Jockey: The name of the jockey due to ride the horse in the race in question. Apprentice or conditional jockeys, who claim an allowance, are indicated by a superscript number, usually a 3, 5 or 7, but sometimes a 10, which represents the number of Imperial pounds they claim.

 

OR: An abbreviation for “Official Rating”; the rating allocated by the BHA that represents, in Imperial pounds, the ability of once horse relative to another. As you can see from the example above, a horse with an OR of 85 is required to concede 2lb to a horse with an OR of 83, and so on, in a handicap.

 

TS: An abbreviation for “Top Speed”; A rating based on the races times recorded by the horse, as calculated by the Racing Post.

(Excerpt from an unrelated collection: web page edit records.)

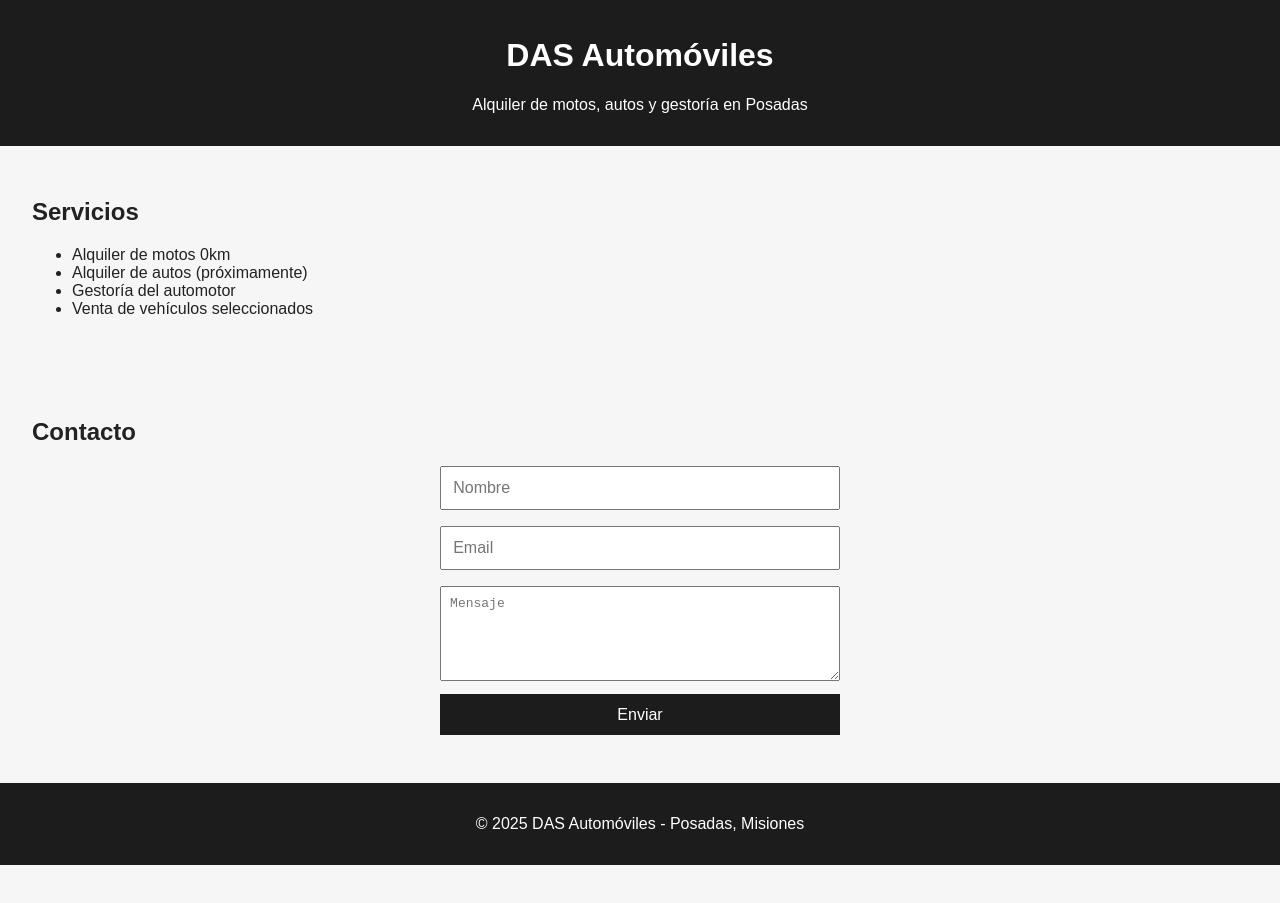
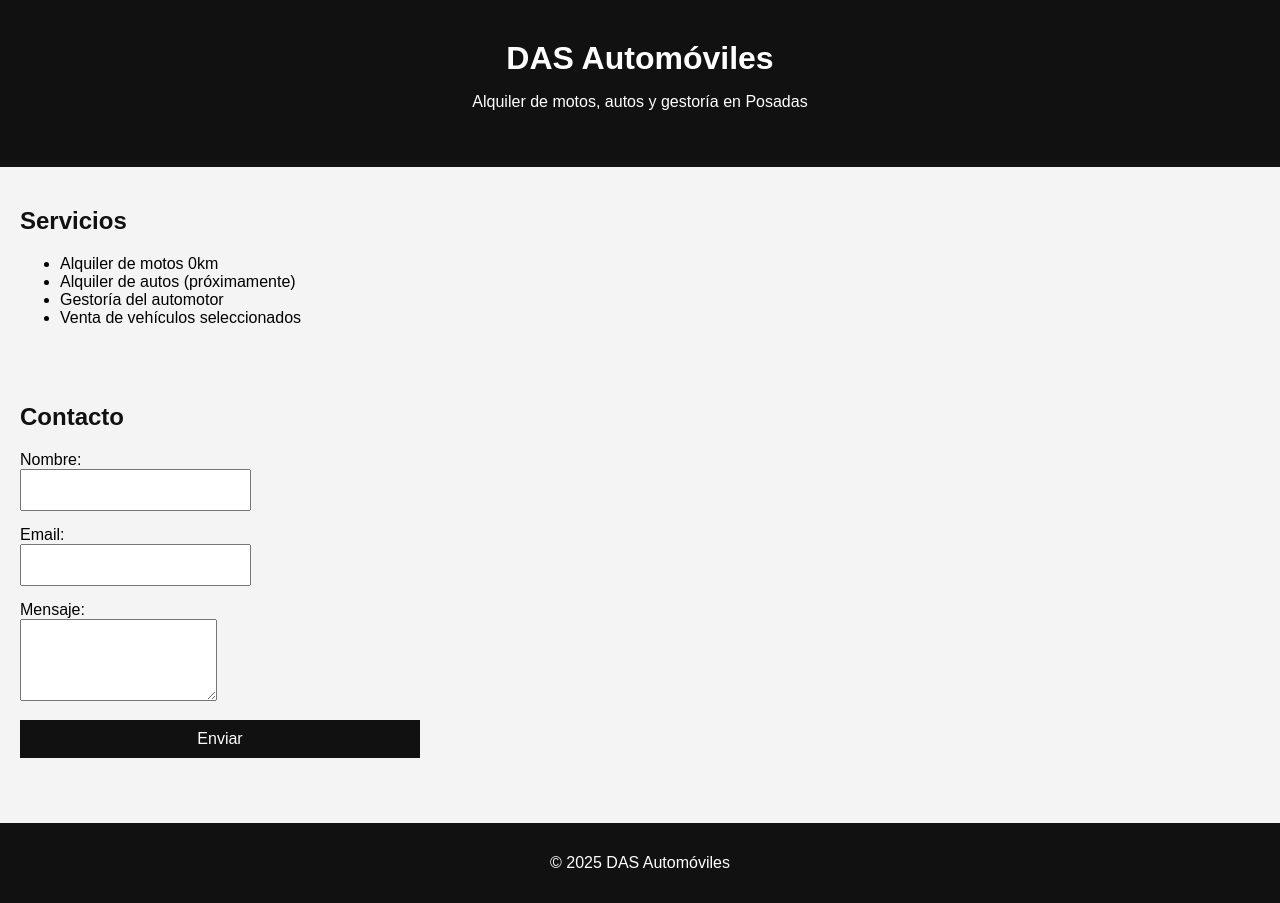
Before and after one commit to DasAutomoviles/das-automoviles, a plain HTML site: page index.html in a window 1280 px wide. Before the commit the page ends 865 px from the top, so only its background shows below. Drawn offline with Linux system fonts and the light colour scheme.

Commit message:
Actualizar index.html

```diff
--- a/index.html
+++ b/index.html
@@ -1,41 +1,53 @@
 <!DOCTYPE html>
 <html lang="es">
 <head>
-  <meta charset="UTF-8">
-  <meta name="viewport" content="width=device-width, initial-scale=1.0">
+  <meta charset="UTF-8" />
+  <meta name="viewport" content="width=device-width, initial-scale=1.0" />
   <title>DAS Automóviles</title>
   <style>
     body {
-      font-family: sans-serif;
       margin: 0;
-      padding: 0;
-      background-color: #f6f6f6;
-      color: #222;
+      font-family: Arial, sans-serif;
+      background-color: #f4f4f4;
     }
-    header, footer {
-      background-color: #1c1c1c;
+    header {
+      background-color: #111;
       color: #fff;
+      padding: 40px 20px;
       text-align: center;
-      padding: 1em;
+    }
+    h1 {
+      margin: 0;
     }
     section {
-      padding: 2em;
+      padding: 20px;
+    }
+    h2 {
+      color: #111;
     }
     form {
-      max-width: 400px;
-      margin: 0 auto;
       display: flex;
       flex-direction: column;
+      max-width: 400px;
+      margin-top: 20px;
     }
     input, textarea, button {
-      margin-bottom: 1em;
-      padding: 0.7em;
+      margin-bottom: 15px;
+      padding: 10px;
       font-size: 1em;
     }
     button {
-      background-color: #1c1c1c;
+      background-color: #111;
       color: white;
       border: none;
+      cursor: pointer;
+    }
+    footer {
+      text-align: center;
+      padding: 15px;
+      background-color: #111;
+      color: white;
+      margin-top: 30px;
     }
   </style>
 </head>
@@ -57,16 +69,16 @@
 
   <section>
     <h2>Contacto</h2>
-    <form action="https://formsubmit.co/dantejavier278@gmail.com" method="POST">
-      <input type="text" name="name" placeholder="Nombre" required>
-      <input type="email" name="email" placeholder="Email" required>
-      <textarea name="message" placeholder="Mensaje" rows="5" required></textarea>
+    <form>
+      <label>Nombre:<br><input type="text" name="nombre" required /></label>
+      <label>Email:<br><input type="email" name="email" required /></label>
+      <label>Mensaje:<br><textarea name="mensaje" rows="4" required></textarea></label>
       <button type="submit">Enviar</button>
     </form>
   </section>
 
   <footer>
-    <p>&copy; 2025 DAS Automóviles - Posadas, Misiones</p>
+    <p>&copy; 2025 DAS Automóviles</p>
   </footer>
 </body>
 </html>
```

The figure displayed is the best rating recorded by the horse, adjusted for the weight it is set to carry in the race in question.

 

RPR: An abbreviation for “Racing Post Rating”; A rating based on the previous race record or, in other words, a private handicap rating calculated by the Racing Post, rather than the BHA. The figure displayed is the best rating recorded by the horse, adjusted for the weight it is set to carry in the race in question.

 

Of course, one of the beauties of the Racing Post website is the ability to drill down to the race-by-race record of each horse on the racecard. This, in turn, reveals a whole raft of further information and an explanation of that information will form a later article in this series, ‘How to Understand the Racing Post Part II’.

 

We hope you enjoyed ‘Winning Starts with Beginning: Understanding the Racing Post Part I’and we will be back soon with another advanced betting guide. In the meantime, we would love to hear your thoughts on ‘Winning Starts with Beginning: Understanding the Racing Post Part I’in the comments section below. If you missed our previous post in this series, ‘Ten Things You Might Not Know About The Racing Post’, you can read it here.